Age 5 is not soon enough to warn Americans about the threat of cyberwarfare. So, Janet Napolitano is taking the message into America’s kindergartens. She writes:
Yesterday, I attended the Women in International Security conference, hosted by the Center for Strategic and International Studies, to discuss one of the most urgent and important issues facing our nation—cybersecurity. In particular, I spoke about how DHS is building a cyber-workforce comprised of highly qualified, skilled, and innovative employees who reflect the diversity of our nation, and will enable us to meet our mission today, and in the future.
At DHS, we’re working to develop the next generation of leaders in cybersecurity while fostering an environment for talented staff to grow in this field.

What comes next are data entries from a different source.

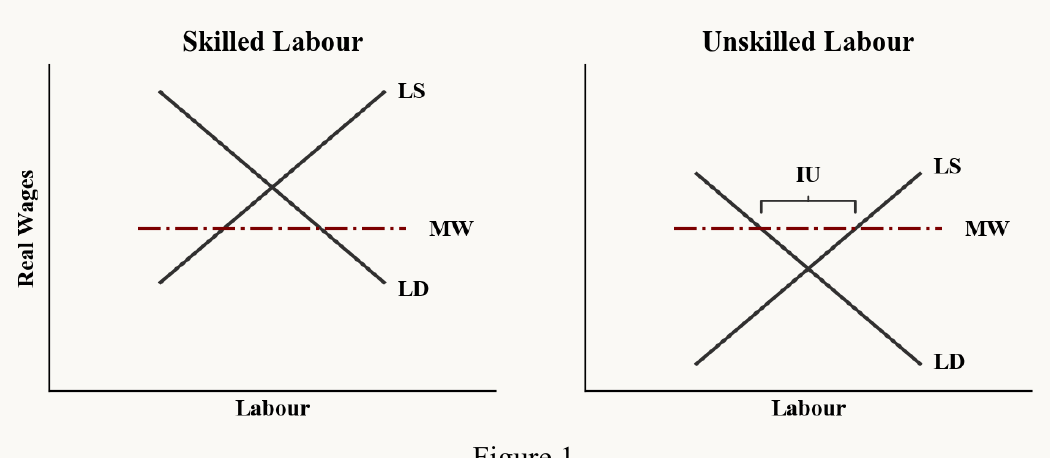
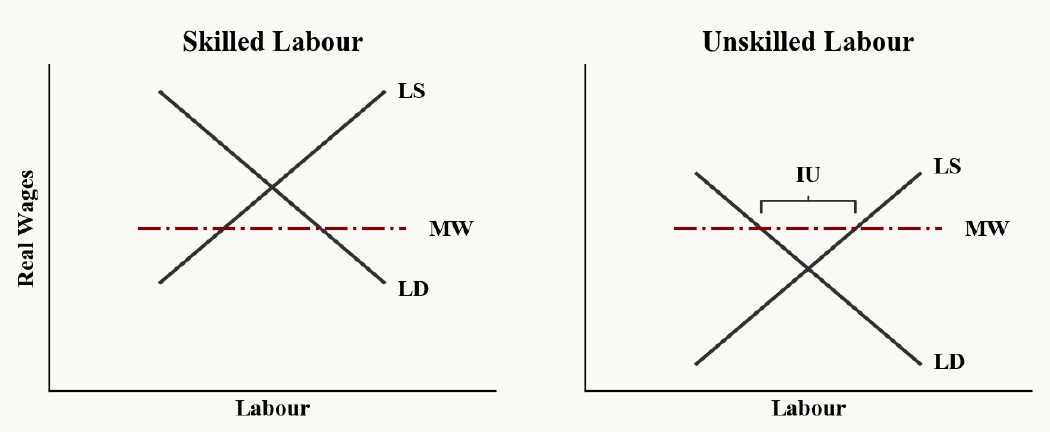
Minimum wage essay: trim stray caption from figure 1

diff --git a/minimum-wage-neuchatel.html b/minimum-wage-neuchatel.html
@@ -49,7 +49,7 @@
 <h2 style="margin: 48px 0 16px; font-weight: 500; font-size: 23px; line-height: 1.3">Theoretical and Empirical Foundation</h2>
 <p style="margin: 0 0 20px">Neoclassical economic theory predicts rather clearly the effects of minimum wages: were such minimum wages implemented, they would affect the economy only where they lay above the equilibrium real wage dictated by the market. There, however, they would increase involuntary unemployment by driving the marginal cost of labour up, and thereby reducing industry demand for it<sup id="fnref3"><a href="#fn3" aria-label="Footnote 3" style="color: #B5502F; text-decoration: none; font-family: Inter, system-ui, sans-serif; font-size: 12px; padding: 0 1px">3</a></sup>. In neoclassical economic theory, minimum wages are expected to lead to negative outcomes in the market economy by and large; predominantly affecting negatively the very demographic they are designed to support – low-skilled labour – as real wages on the high-skilled labour market tend to lie above the minimum real wage. Refer also to Figure 1 for a graphical derivation of the neoclassical argument.</p>
 <figure style="margin: 36px 0 36px; display: flex; flex-direction: column; gap: 12px">
-<img src="assets/minimum-wage-figure-1.png" width="1050" height="458" alt="Two supply-and-demand diagrams of real wages against labour. Skilled labour: the minimum wage lies below the equilibrium. Unskilled labour: the minimum wage lies above the equilibrium, leaving a gap of involuntary unemployment." loading="lazy" style="width: 100%; height: auto; display: block">
+<img src="assets/minimum-wage-figure-1.png" width="1050" height="432" alt="Two supply-and-demand diagrams of real wages against labour. Skilled labour: the minimum wage lies below the equilibrium. Unskilled labour: the minimum wage lies above the equilibrium, leaving a gap of involuntary unemployment." loading="lazy" style="width: 100%; height: auto; display: block">
 <figcaption style="font-family: Inter, system-ui, sans-serif; font-size: 14px; line-height: 1.6; color: #5E5D59"><span style="color: #141413; font-weight: 500">Figure 1:</span> Neoclassical analysis of minimum wage impact on the labour market. LS denotes labour supply, LD labour demand, MW minimum wage, and IU involuntary unemployment.</figcaption>
 </figure>
 <p style="margin: 0 0 20px">A contrarian to the Neoclassical argument manifests itself in the Keynesian analysis of the labour market. In Keynesian theory, macroeconomic aggregate demand is the main driver for economic growth, whilst the labour market plays but a secondary role in shaping the economic development. The main insight from Keynesian theory stems from its argumentation that minimum wages, which are negotiated nominally, have no effect on the real wage in the medium term. This is due to a raising of prices on the goods market due to higher marginal production costs. Another side effect is an increase in inflationary pressures<sup id="fnref4"><a href="#fn4" aria-label="Footnote 4" style="color: #B5502F; text-decoration: none; font-family: Inter, system-ui, sans-serif; font-size: 12px; padding: 0 1px">4</a></sup>, which are higher if nominal wages are increased swiftly. Therefore, minimum wages should be continually increased in order to lead to adequate income distribution-shifting effects, which may be desired for increased stability<sup id="fnref5"><a href="#fn5" aria-label="Footnote 5" style="color: #B5502F; text-decoration: none; font-family: Inter, system-ui, sans-serif; font-size: 12px; padding: 0 1px">5</a></sup>. These should be increased according to a nominal wage function – also referred to as wage norm –, given as follows<sup id="fnref6"><a href="#fn6" aria-label="Footnote 6" style="color: #B5502F; text-decoration: none; font-family: Inter, system-ui, sans-serif; font-size: 12px; padding: 0 1px">6</a></sup>:</p>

We are building strong cybersecurity career paths within the Department, and in partnership with other government agencies. We are also creating training and development opportunities to retain our most talented employees and ensure their professional development. In collaboration with the National Security Agency, we are strengthening the nation’s educational infrastructure by supporting Centers of Academic Excellence across the country.
In addition, we are extending the scope of cyber education beyond the federal workplace through the National Initiative for Cybersecurity Education, involving students from kindergarten through post-graduate school. And we sponsor the U.S. Cyber Challenge, a program that works with academia and the private sector to identify and develop the best and brightest cyber talent to meet our nation’s growing and changing security needs.
Kindergarteners need to know the threats that face them. Digits are weapons. Kids are the targets. Tell them young.
When it comes to homeland security, age 4 is when Americans should start being afraid of terrorism.
This is all part of a program to recruit geeks.
We also just launched a new recruitment initiative for exceptional recent college graduates called “The Secretary’s Honors Program.”. Its goal is to recruit, retain, and develop exceptionally talented entry-level people to support the Department’s missions, including cyber. We also have begun implementing recommendations proposed by the Department’s Homeland Security Advisory Council Task Force on CyberSkills, in conjunction with public-private partners, to develop a more agile cyber workforce across the federal government. Their recommendations are aimed at improving the Department’s ability to build a world-class cybersecurity team and allow us to tap into pools of talented Americans like our Veterans, whose operational experience makes them well-suited to cybersecurity work.
Homeland security is a young and growing profession where talented people can truly make an impact in many different ways. To succeed as a Department, and as a nation, we must draw on the skills and talents of the broadest range of Americans – men and women who want to serve the public good and contribute to our mission.
Kindergarten? Yes, sir. Geeks are born geeks. Get them while they’re young.